Record excerpts —
= Beginning of Section =
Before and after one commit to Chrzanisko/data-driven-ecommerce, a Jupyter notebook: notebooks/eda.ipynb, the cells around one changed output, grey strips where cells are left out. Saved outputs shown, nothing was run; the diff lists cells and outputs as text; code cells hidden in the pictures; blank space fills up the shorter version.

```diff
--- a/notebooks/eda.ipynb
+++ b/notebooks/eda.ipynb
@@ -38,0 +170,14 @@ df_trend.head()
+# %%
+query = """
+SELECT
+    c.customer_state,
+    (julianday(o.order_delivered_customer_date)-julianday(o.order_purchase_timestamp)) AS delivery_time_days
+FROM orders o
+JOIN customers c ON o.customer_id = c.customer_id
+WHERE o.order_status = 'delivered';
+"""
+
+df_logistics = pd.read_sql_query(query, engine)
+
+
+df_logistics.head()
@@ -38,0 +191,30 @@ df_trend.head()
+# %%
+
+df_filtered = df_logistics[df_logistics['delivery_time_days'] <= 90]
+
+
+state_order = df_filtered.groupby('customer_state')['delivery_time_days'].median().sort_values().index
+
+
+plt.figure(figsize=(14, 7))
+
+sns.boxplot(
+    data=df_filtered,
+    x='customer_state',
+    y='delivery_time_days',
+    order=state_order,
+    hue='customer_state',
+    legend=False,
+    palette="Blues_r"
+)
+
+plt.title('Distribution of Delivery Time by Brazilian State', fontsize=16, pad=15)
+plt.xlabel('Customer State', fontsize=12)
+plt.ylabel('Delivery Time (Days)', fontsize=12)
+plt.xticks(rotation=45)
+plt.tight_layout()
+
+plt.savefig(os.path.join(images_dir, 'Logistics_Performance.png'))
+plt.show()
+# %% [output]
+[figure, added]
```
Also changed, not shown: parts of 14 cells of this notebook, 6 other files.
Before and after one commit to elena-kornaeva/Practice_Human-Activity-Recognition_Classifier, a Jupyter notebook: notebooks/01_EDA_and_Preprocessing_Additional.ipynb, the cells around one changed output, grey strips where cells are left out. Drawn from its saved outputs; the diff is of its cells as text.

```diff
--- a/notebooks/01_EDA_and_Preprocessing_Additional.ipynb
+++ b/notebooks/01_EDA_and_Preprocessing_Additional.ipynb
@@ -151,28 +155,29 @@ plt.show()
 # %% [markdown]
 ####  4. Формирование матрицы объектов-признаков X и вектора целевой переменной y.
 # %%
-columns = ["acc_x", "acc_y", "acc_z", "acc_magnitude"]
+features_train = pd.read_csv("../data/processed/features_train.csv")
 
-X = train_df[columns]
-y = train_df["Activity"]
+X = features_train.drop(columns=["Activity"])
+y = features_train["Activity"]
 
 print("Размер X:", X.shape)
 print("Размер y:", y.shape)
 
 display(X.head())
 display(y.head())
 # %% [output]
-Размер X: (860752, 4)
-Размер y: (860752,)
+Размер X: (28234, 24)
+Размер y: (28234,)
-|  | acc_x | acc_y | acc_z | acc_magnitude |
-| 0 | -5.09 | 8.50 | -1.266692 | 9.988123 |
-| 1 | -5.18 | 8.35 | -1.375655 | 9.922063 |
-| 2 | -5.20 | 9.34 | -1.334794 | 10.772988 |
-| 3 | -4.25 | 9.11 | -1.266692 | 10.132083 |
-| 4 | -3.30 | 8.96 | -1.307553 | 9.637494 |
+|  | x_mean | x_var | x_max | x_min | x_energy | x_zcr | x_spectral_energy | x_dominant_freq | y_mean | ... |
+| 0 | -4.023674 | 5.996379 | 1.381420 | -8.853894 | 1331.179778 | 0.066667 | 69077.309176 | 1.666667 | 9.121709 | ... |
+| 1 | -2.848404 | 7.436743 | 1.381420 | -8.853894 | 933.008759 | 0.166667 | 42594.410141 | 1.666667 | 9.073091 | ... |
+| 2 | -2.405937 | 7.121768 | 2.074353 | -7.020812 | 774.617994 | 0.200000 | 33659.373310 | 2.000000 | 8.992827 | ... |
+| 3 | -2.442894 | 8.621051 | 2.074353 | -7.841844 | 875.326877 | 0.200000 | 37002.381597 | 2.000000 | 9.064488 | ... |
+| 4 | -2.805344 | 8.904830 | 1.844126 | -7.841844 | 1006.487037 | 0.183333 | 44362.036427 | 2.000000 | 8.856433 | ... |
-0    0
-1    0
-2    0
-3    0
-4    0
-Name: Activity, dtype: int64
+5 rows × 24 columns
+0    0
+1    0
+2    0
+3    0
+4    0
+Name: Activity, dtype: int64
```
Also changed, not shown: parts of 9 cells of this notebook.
= End of Section =
Your task — All lines above containing the string "cells": copy each one.

Written reply —
Before and after one commit to Chrzanisko/data-driven-ecommerce, a Jupyter notebook: notebooks/eda.ipynb, the cells around one changed output, grey strips where cells are left out. Saved outputs shown, nothing was run; the diff lists cells and outputs as text; code cells hidden in the pictures; blank space fills up the shorter version.
Also changed, not shown: parts of 14 cells of this notebook, 6 other files.
Before and after one commit to elena-kornaeva/Practice_Human-Activity-Recognition_Classifier, a Jupyter notebook: notebooks/01_EDA_and_Preprocessing_Additional.ipynb, the cells around one changed output, grey strips where cells are left out. Drawn from its saved outputs; the diff is of its cells as text.
Also changed, not shown: parts of 9 cells of this notebook.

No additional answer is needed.